Check out our review of the first Polaris 11 card, the Asus ROG RX 460 STRIX.
Well, it’s kinda the same situation we had with the RX 470. The stock-clocked versions of the RX 460 are being released at around $109 (£109). That’s a decent price for a budget, 1080p graphics card. The reference spec card comes sporting the new Polaris 11 GPU, with 14 compute units and 896 GCN cores. It’s also rocking 2GB of GDDR5 across a 128-bit memory interface.
And because the Polaris 11 GPU in the RX 460 is hitting a TDP of less than 70W it’s able to get all the juice it needs directly from the PCIe 3.0 slot it’s sitting in and doesn’t require a secondary power connection from the PSU itself.
At just over a ton the AMD RX 460 should be able to deliver on the promise of 1080p gaming in a GPU which is simply a drop-in upgrade for anyone with an elderly, or primarily office-class, PC. You just drop it in the slot and plug your monitor in and, boom, you’ve got a gaming PC.
Unfortunately this is a release for AMD’s board partners and so there are no base reference designs coming straight from AMD. Instead they’ve been able to run wild and do what they like with the specs, within reason.

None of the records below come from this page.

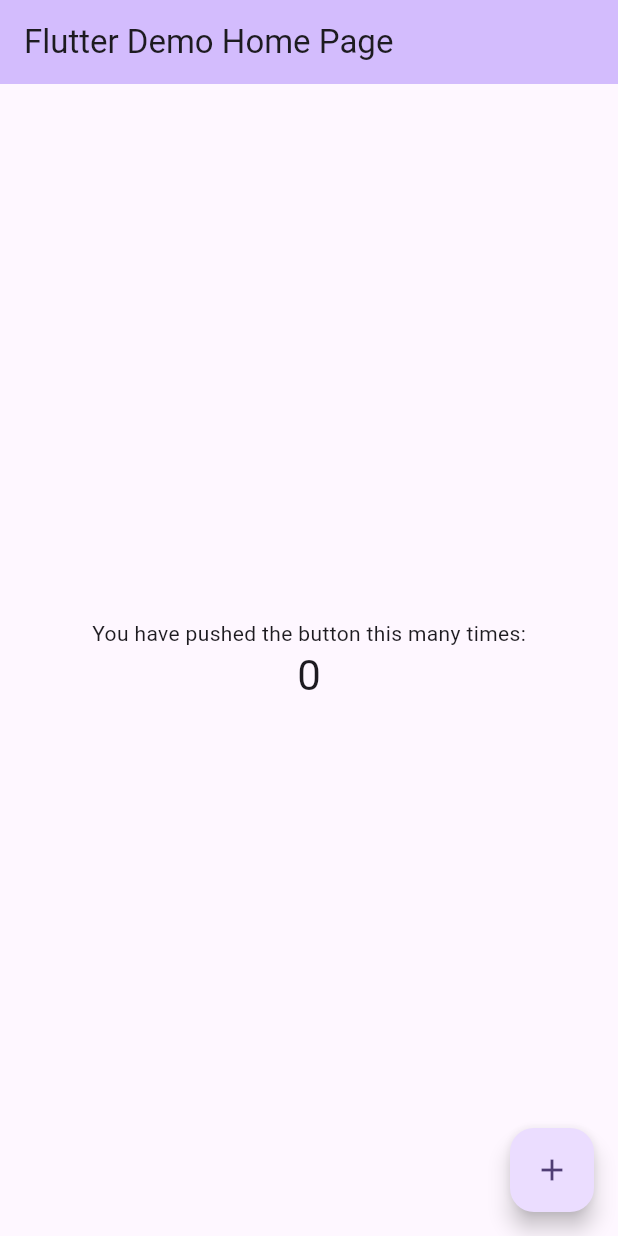
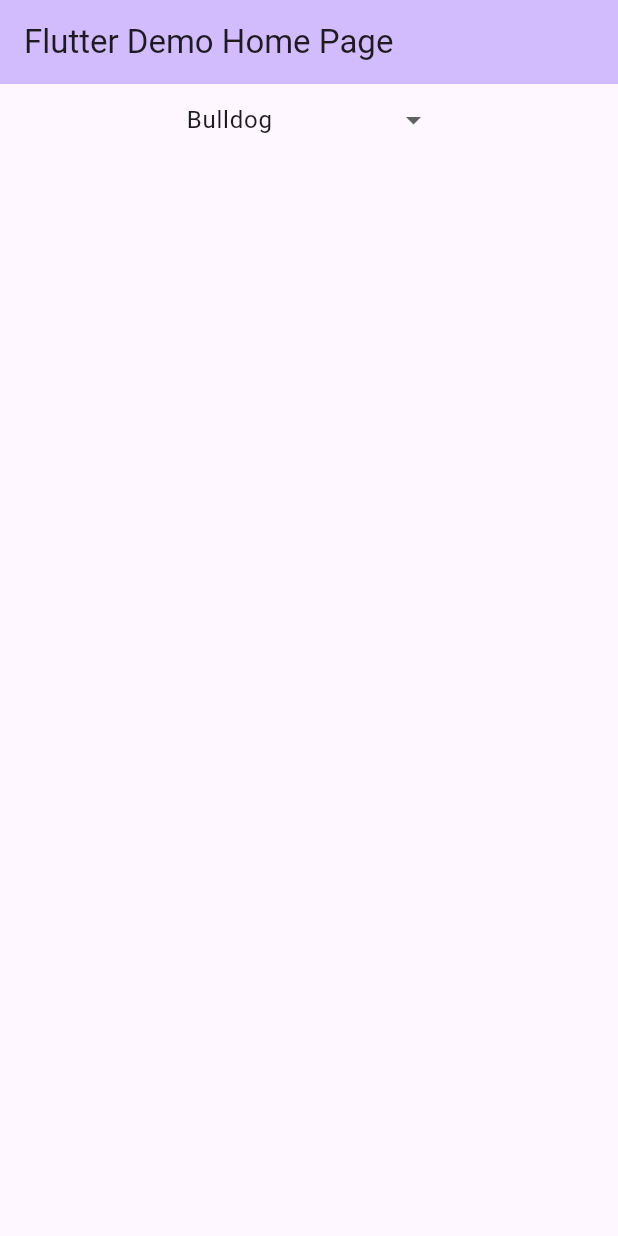
Before and after one commit to dccruzt/onboarding_form, a Flutter app: the screen it shows after launch, on a phone screen of 412 x 824 dp. Run offline on Flutter 3.47's test engine with Material 3 defaults, Android fonts, the phone set to English and light mode, and no system bars; our stand-ins replace equatable, flutter_bloc, get_it.

Commit message:
feat: add controller, state and screen for the first step of the onboarding: breeds step

```diff
--- /dev/null
+++ b/lib/core/design_system/components/regular_dropdown_button.dart
@@ -0,0 +1,71 @@
+import 'package:flutter/material.dart';
+
+class DropdownItem {
+  const DropdownItem({required this.id, required this.name});
+
+  final String id;
+  final String name;
+
+  @override
+  bool operator ==(Object other) =>
+      identical(this, other) ||
+      other is DropdownItem &&
+          runtimeType == other.runtimeType &&
+          id == other.id &&
+          name == other.name;
+
+  @override
+  int get hashCode => id.hashCode;
+}
+
+class RegularDropdownButton extends StatefulWidget {
+  const RegularDropdownButton({
+    super.key,
+    required this.items,
+    required this.selectedItem,
+    required this.onTap,
+  });
+
+  final List<DropdownItem> items;
+  final DropdownItem selectedItem;
+  final ValueChanged<DropdownItem> onTap;
+
+  @override
+  State<RegularDropdownButton> createState() => _RegularDropdownButtonState();
+}
+
+class _RegularDropdownButtonState extends State<RegularDropdownButton> {
+  late DropdownItem _dropdownValue;
+
+  @override
+  void initState() {
+    super.initState();
+
+    _dropdownValue = widget.selectedItem;
+  }
+
+  @override
+  Widget build(BuildContext context) {
+    final theme = Theme.of(context);
+
+    return DropdownButton<DropdownItem>(
+      value: _dropdownValue,
+      style: theme.textTheme.bodyLarge,
+      underline: Container(height: 2),
+      onChanged: (DropdownItem? value) {
+        setState(() {
+          _dropdownValue = value!;
+          widget.onTap.call(value);
+        });
+      },
+      items: widget.items.map<DropdownMenuItem<DropdownItem>>((
+        DropdownItem value,
+      ) {
+        return DropdownMenuItem<DropdownItem>(
+          value: value,
+          child: Text(value.name),
+        );
+      }).toList(),
+    );
+  }
+}
--- a/lib/domain/entities/breed.dart
+++ b/lib/domain/entities/breed.dart
@@ -1,6 +1,15 @@
+import 'package:json_annotation/json_annotation.dart';
+
+part 'breed.g.dart';
+
+@JsonSerializable()
 class Breed {
   const Breed({required this.id, required this.name});
 
   final String id;
   final String name;
+
+  factory Breed.fromJson(Map<String, dynamic> json) => _$BreedFromJson(json);
+
+  Map<String, dynamic> toJson() => _$BreedToJson(this);
 }
--- /dev/null
+++ b/lib/domain/repositories/onboarding_repository.dart
@@ -0,0 +1,5 @@
+import '../entities/breed.dart';
+
+abstract class OnboardingRepository {
+  Future<List<Breed>> loadBreeds();
+}
--- /dev/null
+++ b/lib/domain/use_cases/load_breeds_use_case.dart
@@ -0,0 +1,16 @@
+import '../entities/breed.dart';
+import '../repositories/onboarding_repository.dart';
+
+class LoadBreedsUseCase {
+  const LoadBreedsUseCase({required this.repository});
+
+  final OnboardingRepository repository;
+
+  Future<List<Breed>> call() {
+    try {
+      return repository.loadBreeds();
+    } catch (_) {
+      rethrow;
+    }
+  }
+}
--- a/lib/main.dart
+++ b/lib/main.dart
@@ -1,33 +1,25 @@
 import 'package:flutter/material.dart';
+import 'package:onboarding_form/ui/screens/step_breed_page.dart';
+
+import 'di/dependencies.dart';
 
 void main() {
+  _setupDependencies();
   runApp(const MyApp());
+}
+
+Future<void> _setupDependencies() async {
+  await initDependencies();
 }
 
 class MyApp extends StatelessWidget {
   const MyApp({super.key});
 
-  // This widget is the root of your application.
   @override
   Widget build(BuildContext context) {
     return MaterialApp(
       title: 'Flutter Demo',
       theme: ThemeData(
-        // This is the theme of your application.
-        //
-        // TRY THIS: Try running your application with "flutter run". You'll see
-        // the application has a purple toolbar. Then, without quitting the app,
-        // try changing the seedColor in the colorScheme below to Colors.green
-        // and then invoke "hot reload" (save your changes or press the "hot
-        // reload" button in a Flutter-supported IDE, or press "r" if you used
-        // the command line to start the app).
-        //
-        // Notice that the counter didn't reset back to zero; the application
-        // state is not lost during the reload. To reset the state, use hot
-        // restart instead.
-        //
-        // This works for code too, not just values: Most code changes can be
-        // tested with just a hot reload.
         colorScheme: ColorScheme.fromSeed(seedColor: Colors.deepPurple),
       ),
       home: const MyHomePage(title: 'Flutter Demo Home Page'),
@@ -38,15 +30,6 @@ class MyApp extends StatelessWidget {
 class MyHomePage extends StatefulWidget {
   const MyHomePage({super.key, required this.title});
 
-  // This widget is the home page of your application. It is stateful, meaning
-  // that it has a State object (defined below) that contains fields that affect
-  // how it looks.
-
-  // This class is the configuration for the state. It holds the values (in this
-  // case the title) provided by the parent (in this case the App widget) and
-  // used by the build method of the State. Fields in a Widget subclass are
-  // always marked "final".
-
   final String title;
 
   @override
@@ -54,68 +37,26 @@ class MyHomePage extends StatefulWidget {
 }
 
 class _MyHomePageState extends State<MyHomePage> {
-  int _counter = 0;
+  final PageController _controller = PageController();
 
-  void _incrementCounter() {
-    setState(() {
-      // This call to setState tells the Flutter framework that something has
-      // changed in this State, which causes it to rerun the build method below
-      // so that the display can reflect the updated values. If we changed
-      // _counter without calling setState(), then the build method would not be
-      // called again, and so nothing would appear to happen.
-      _counter++;
-    });
+  @override
+  void dispose() {
+    _controller.dispose();
+
+    super.dispose();
   }
 
   @override
   Widget build(BuildContext context) {
-    // This method is rerun every time setState is called, for instance as done
-    // by the _incrementCounter method above.
-    //
-    // The Flutter framework has been optimized to make rerunning build methods
-    // fast, so that you can just rebuild anything that needs updating rather
-    // than having to individually change instances of widgets.
     return Scaffold(
       appBar: AppBar(
-        // TRY THIS: Try changing the color here to a specific color (to
-        // Colors.amber, perhaps?) and trigger a hot reload to see the AppBar
-        // change color while the other colors stay the same.
         backgroundColor: Theme.of(context).colorScheme.inversePrimary,
-        // Here we take the value from the MyHomePage object that was created by
-        // the App.build method, and use it to set our appbar title.
         title: Text(widget.title),
       ),
-      body: Center(
-        // Center is a layout widget. It takes a single child and positions it
-        // in the middle of the parent.
-        child: Column(
-          // Column is also a layout widget. It takes a list of children and
-          // arranges them vertically. By default, it sizes itself to fit its
-          // children horizontally, and tries to be as tall as its parent.
-          //
-          // Column has various properties to control how it sizes itself and
-          // how it positions its children. Here we use mainAxisAlignment to
-          // center the children vertically; the main axis here is the vertical
-          // axis because Columns are vertical (the cross axis would be
-          // horizontal).
-          //
-          // TRY THIS: Invoke "debug painting" (choose the "Toggle Debug Paint"
-          // action in the IDE, or press "p" in the console), to see the
-          // wireframe for each widget.
-          mainAxisAlignment: MainAxisAlignment.center,
-          children: <Widget>[
-            const Text('You have pushed the button this many times:'),
-            Text(
-              '$_counter',
-              style: Theme.of(context).textTheme.headlineMedium,
-            ),
-          ],
-        ),
-      ),
-      floatingActionButton: FloatingActionButton(
-        onPressed: _incrementCounter,
-        tooltip: 'Increment',
-        child: const Icon(Icons.add),
+      body: PageView(
+        controller: _controller,
+        physics: const NeverScrollableScrollPhysics(), // disable swipe
+        children: const [StepBreedPage()],
       ), // This trailing comma makes auto-formatting nicer for build methods.
     );
   }
--- /dev/null
+++ b/lib/ui/controller/step_breed/step_breed_controller.dart
@@ -0,0 +1,41 @@
+import 'package:flutter/widgets.dart';
+import 'package:flutter_bloc/flutter_bloc.dart';
+import 'package:provider/provider.dart';
+
+import '../../../di/dependencies.dart';
+import '../../../domain/entities/breed.dart';
+import '../../../domain/use_cases/load_breeds_use_case.dart';
+import 'step_breed_state.dart';
+
+class StepBreedCubitProvider extends BlocProvider<StepBreedCubit> {
+  StepBreedCubitProvider({
+    super.key,
+    super.child,
+    Create<StepBreedCubit>? create,
+    LoadBreedsUseCase? useCase,
+  }) : super(
+         create:
+             create ??
+             (context) => StepBreedCubit(loadBreedsUseCase: di())..init(),
+       );
+
+  static StepBreedCubit of(BuildContext context) =>
+      BlocProvider.of<StepBreedCubit>(context);
+}
+
+class StepBreedCubit extends Cubit<StepBreedState> {
+  StepBreedCubit({required this.loadBreedsUseCase})
+    : super(const StepBreedState());
+
+  final LoadBreedsUseCase loadBreedsUseCase;
+
+  Future<void> init() async {
+    await loadBreedsUseCase
+        .call()
+        .then((value) => _emit(breeds: value))
+        .catchError((error) => _emit(error: error));
+  }
+
+  void _emit({List<Breed>? breeds, Object? error}) =>
+      emit(state.copyWith(breeds: breeds, error: error));
+}
--- /dev/null
+++ b/lib/ui/controller/step_breed/step_breed_state.dart
@@ -0,0 +1,16 @@
+import 'package:equatable/equatable.dart';
+
+import '../../../domain/entities/breed.dart';
+
+class StepBreedState extends Equatable {
+  const StepBreedState({this.breeds = const [], this.error});
+
+  final List<Breed> breeds;
+  final Object? error;
+
+  StepBreedState copyWith({List<Breed>? breeds, Object? error}) =>
+      StepBreedState(breeds: breeds ?? this.breeds, error: error ?? this.error);
+
+  @override
+  List<Object?> get props => [breeds, error];
+}
--- /dev/null
+++ b/lib/ui/screens/step_breed_page.dart
@@ -0,0 +1,33 @@
+import 'package:flutter/material.dart';
+import 'package:flutter_bloc/flutter_bloc.dart';
+
+import '../../core/design_system/components/regular_dropdown_button.dart';
+import '../controller/step_breed/step_breed_controller.dart';
+import '../controller/step_breed/step_breed_state.dart';
+import '../extensions/breeds_list_ext.dart';
+
+class StepBreedPage extends StatelessWidget {
+  const StepBreedPage({super.key});
+
+  @override
+  Widget build(BuildContext context) {
+    return StepBreedCubitProvider(
+      child: BlocBuilder<StepBreedCubit, StepBreedState>(
+        builder: (context, state) {
+          final list = state.breeds.toDropdownList();
+
+          return Column(
+            children: [
+              if (state.breeds.isNotEmpty)
+                RegularDropdownButton(
+                  items: state.breeds.toDropdownList(),
+                  selectedItem: list.first,
+                  onTap: (DropdownItem value) {},
+                ),
+            ],
+          );
+        },
+      ),
+    );
+  }
+}
```
Also changed, not shown: assets/json/breeds.json (added, +8 -0 lines), lib/data/data_sources/onboarding_remote_data_source.dart (+12 -3 lines), lib/data/repositories/onboarding_repository.dart (added, +13 -0 lines), lib/di/dependencies.dart (added, +21 -0 lines), lib/ui/extensions/breeds_list_ext.dart (added, +10 -0 lines), pubspec.yaml (+12 -65 lines), lib/domain/entities/breed.g.dart (added), pubspec.lock.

Which is why we’ve had an overclocked STRIX version in for review which costs almost 30% more and gets uncomfortably close to the price of a 4GB RX 470.
Pricing will even out soon, I’m sure. And when Nvidia start releasing more mainstream oriented cards at lower prices than the GTX 1060 things may well be a lot different in a month or so.